_ACTIVITY_.
A single number is the whole answer: the count of lines in the records where "loadtxt" occurs.
-- DATASET RECORDS follows --
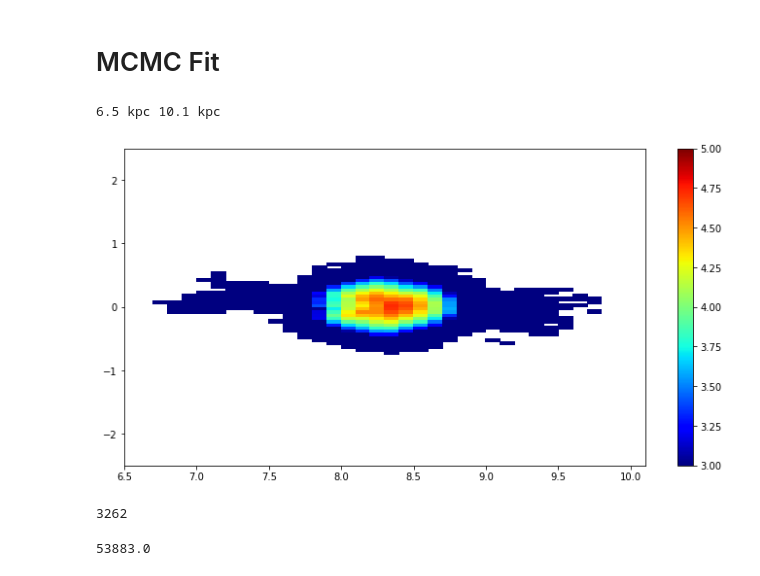
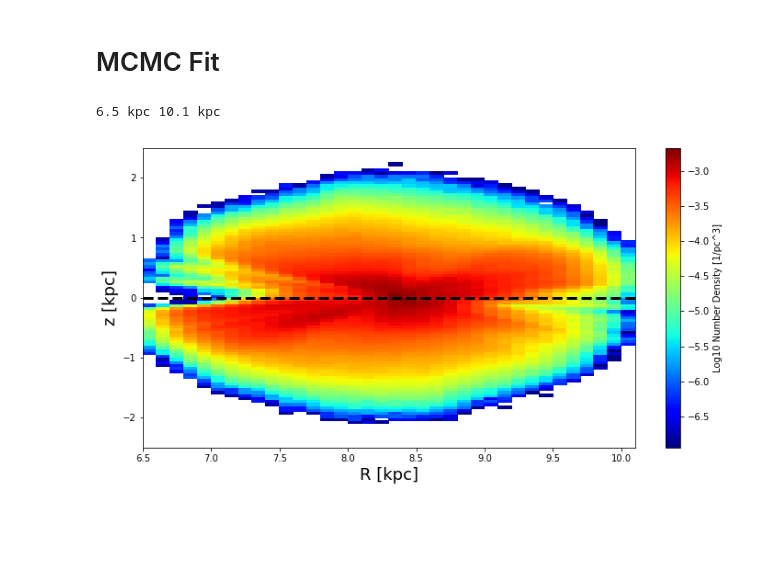
Before and after one commit to nonsk131/gaia, a Jupyter notebook: gaia_star_dist.ipynb, the cells around one changed output. Drawn from its saved outputs; the diff is of its cells as text; code cells hidden in the pictures; blank space fills up the shorter version.

```diff
--- a/gaia_star_dist.ipynb
+++ b/gaia_star_dist.ipynb
@@ -12,9 +12,10 @@ import h5py
 #data = np.loadtxt('/Users/nondh/Downloads/full_4kpc-result.csv', skiprows=1,delimiter=',')
 #data = np.loadtxt('/Users/nondh/Downloads/sample_50000-result.csv', skiprows=1,delimiter=',')
 def read_real_data():
-    data1 = np.loadtxt('/Users/nondh/Downloads/full_4kpc-result.csv', skiprows=1,delimiter=',')
-    data2 = np.loadtxt('frontside_100pc-result.csv', skiprows=1,delimiter=',')
-    data = np.vstack((data1, data2))
+    #data1 = np.loadtxt('/Users/nondh/Downloads/full_4kpc-result.csv', skiprows=1,delimiter=',')
+    #data2 = np.loadtxt('frontside_100pc-result.csv', skiprows=1,delimiter=',')
+    #data = np.vstack((data1, data2))
+    data = np.loadtxt('/Users/nondh/Downloads/backside_2kpc-result.csv', skiprows=1,delimiter=',')
     c = coord.ICRS(ra=data[:,2] * u.degree,
                 dec=data[:,3] * u.degree,
                 distance=(1./data[:,4]) * u.kpc)
@@ -174,7 +175,7 @@ def get_hist(gcentric, rr, zz):
     fig = plt.figure(figsize=((12,8)))
     ax = fig.add_subplot(1,1,1)
     X, Y = np.meshgrid(e1, e2)
-    im = ax.pcolormesh(X, Y, H_new, cmap='gist_heat')
+    im = ax.pcolormesh(X, Y, H_new, cmap='jet')
     fig.colorbar(im, ax =ax)
     #return H, e1, e2
 # %%
@@ -213,6 +212,12 @@ def get_bin_edges():
 def get_hist(gcentric):
     rr, zz = get_bin_edges()
     H, e1, e2 = np.histogram2d(gcentric.rho, gcentric.z, bins=(rr, zz))
+    H = pad_withNan(H)
+
+    v = get_volume()
+    for i in range(len(zz)-1):
+        H[:,i] /= v
+        H[:,i] *= 10**(-9)
 
     l = (len(rr)-1) * (len(zz)-1)
     r_array = np.zeros(l)*u.kpc
@@ -235,46 +240,38 @@ def get_hist(gcentric):
     fig = plt.figure(figsize=((12,6)))
     ax = fig.add_subplot(1,1,1)
     X, Y = np.meshgrid(e1, e2)
-    im = ax.pcolormesh(X, Y, H, cmap='jet', vmin=3, vmax=5)
+    im = ax.pcolormesh(X, Y, H, cmap='jet')
     print rr[0], rr[-1]
     ax.set_xlim(6.5, 10.1)
     ax.set_ylim(-2.5,2.5)
-    fig.colorbar(im, ax =ax)
-    fig.savefig('star_dist.png', dpi=300)
+    ax.set_xlabel('R [kpc]', fontsize=18)
+    ax.set_ylabel('z [kpc]', fontsize=18)
+    ax.plot([6.5, 10.1], [0,0], linestyle = 'dashed', linewidth=3, c='black')
+    fig.colorbar(im, ax =ax, label='Log10 Number Density [1/pc^3]')
+    #fig.savefig('star_dist.png', dpi=300)
 
     return r_array, z_array, val
 
 
-def get_volume(rr, zz):
-    height = zz[1] - zz[0]
+def get_volume():
+    rr = np.linspace(6.5,10.1,37)
+    height = 0.05
     v = np.zeros(len(rr)-1)
     i = 0
     for r1, r2 in zip(rr[:-1], rr[1:]):
         v[i] = (1/36.) * np.pi * (r2**2 - r1**2) * height
+        i += 1
     return v
-
-
-def fit_func(X, rho, f, l1, h1, l2, h2):
-    R, z = X
-    return rho* ((np.exp(-R/l1)* np.exp(-z/h1)) + f * (np.exp(-R/l2)* np.exp(-z/h2)))
 # %%
-data_m = np.loadtxt('real_175cut_mstar.txt')
+data_g = np.loadtxt('real_175cut_gstar.txt')
 # %%
-c = coord.ICRS(ra=data_m[:,2] * u.degree,
-            dec=data_m[:,3] * u.degree,
-            distance=(1./data_m[:,4]) * u.kpc)
+c = coord.ICRS(ra=data_g[:,2] * u.degree,
+            dec=data_g[:,3] * u.degree,
+            distance=(1./data_g[:,4]) * u.kpc)
 
 gcentric = c.transform_to(coord.Galactocentric)
 gcentric.representation = 'cylindrical'
 r_array, z_array, val = get_hist(gcentric)
 # %% [output]
 6.5 kpc 10.1 kpc
-[figure, old version]
+[figure, new version]
-# %%
-len(np.where(val < 10)[0])
-# %% [output]
-3262
-# %%
-max(val)
-# %% [output]
-53883.0
```
Also changed, not shown: parts of 26 cells of this notebook, 1 other file.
-- DATASET RECORDS concluded --
_ANSWER BOX_.
9